▶ _REQUIRED ACTION_
Find every line below that contains the word "changesourcecsv" and copy it out.

▶ _DATASET EXTRACT_
-=-=-

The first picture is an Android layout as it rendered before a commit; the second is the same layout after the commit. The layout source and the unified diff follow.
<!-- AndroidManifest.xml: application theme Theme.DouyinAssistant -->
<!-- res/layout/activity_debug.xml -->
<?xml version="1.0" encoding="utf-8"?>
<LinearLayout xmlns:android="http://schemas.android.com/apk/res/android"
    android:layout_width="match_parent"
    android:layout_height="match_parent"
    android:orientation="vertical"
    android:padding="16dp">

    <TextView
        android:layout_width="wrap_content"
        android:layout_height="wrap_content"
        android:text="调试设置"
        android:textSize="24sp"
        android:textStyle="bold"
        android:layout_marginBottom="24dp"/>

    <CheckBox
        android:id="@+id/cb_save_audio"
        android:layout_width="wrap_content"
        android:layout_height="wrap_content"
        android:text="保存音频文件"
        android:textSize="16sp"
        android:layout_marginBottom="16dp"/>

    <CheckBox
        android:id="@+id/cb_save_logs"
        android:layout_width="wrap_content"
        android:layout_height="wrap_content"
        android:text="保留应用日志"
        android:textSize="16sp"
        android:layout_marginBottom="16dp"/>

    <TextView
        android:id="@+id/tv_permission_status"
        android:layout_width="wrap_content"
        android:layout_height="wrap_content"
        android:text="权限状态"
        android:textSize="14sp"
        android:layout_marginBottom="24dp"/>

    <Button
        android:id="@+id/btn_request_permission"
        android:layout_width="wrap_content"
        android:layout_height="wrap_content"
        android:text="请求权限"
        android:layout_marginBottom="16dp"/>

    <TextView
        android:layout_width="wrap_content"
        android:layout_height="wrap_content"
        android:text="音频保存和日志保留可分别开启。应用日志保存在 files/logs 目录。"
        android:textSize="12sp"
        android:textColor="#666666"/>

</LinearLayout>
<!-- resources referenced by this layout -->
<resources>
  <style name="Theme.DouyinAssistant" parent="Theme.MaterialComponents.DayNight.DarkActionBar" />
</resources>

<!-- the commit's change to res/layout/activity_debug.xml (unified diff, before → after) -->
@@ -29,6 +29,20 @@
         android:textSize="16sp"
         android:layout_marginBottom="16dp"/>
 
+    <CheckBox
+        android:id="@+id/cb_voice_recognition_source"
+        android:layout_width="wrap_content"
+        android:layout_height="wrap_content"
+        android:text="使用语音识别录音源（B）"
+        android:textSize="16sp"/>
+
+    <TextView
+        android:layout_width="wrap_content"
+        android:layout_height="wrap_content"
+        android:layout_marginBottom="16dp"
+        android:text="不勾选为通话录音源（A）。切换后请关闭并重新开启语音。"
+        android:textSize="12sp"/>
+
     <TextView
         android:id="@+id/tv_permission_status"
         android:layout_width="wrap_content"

-=-=-

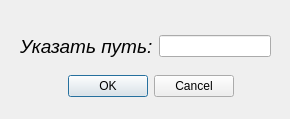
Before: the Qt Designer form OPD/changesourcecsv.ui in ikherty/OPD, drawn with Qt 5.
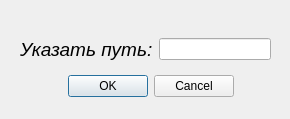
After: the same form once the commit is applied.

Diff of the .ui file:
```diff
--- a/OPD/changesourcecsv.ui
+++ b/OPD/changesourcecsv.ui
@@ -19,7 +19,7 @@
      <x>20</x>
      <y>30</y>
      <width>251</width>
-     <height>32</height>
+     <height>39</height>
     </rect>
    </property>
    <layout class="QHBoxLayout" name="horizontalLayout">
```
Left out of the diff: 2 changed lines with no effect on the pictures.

-=-=-

▶ _OUTPUT BELOW_
Before: the Qt Designer form OPD/changesourcecsv.ui in ikherty/OPD, drawn with Qt 5.
--- a/OPD/changesourcecsv.ui
+++ b/OPD/changesourcecsv.ui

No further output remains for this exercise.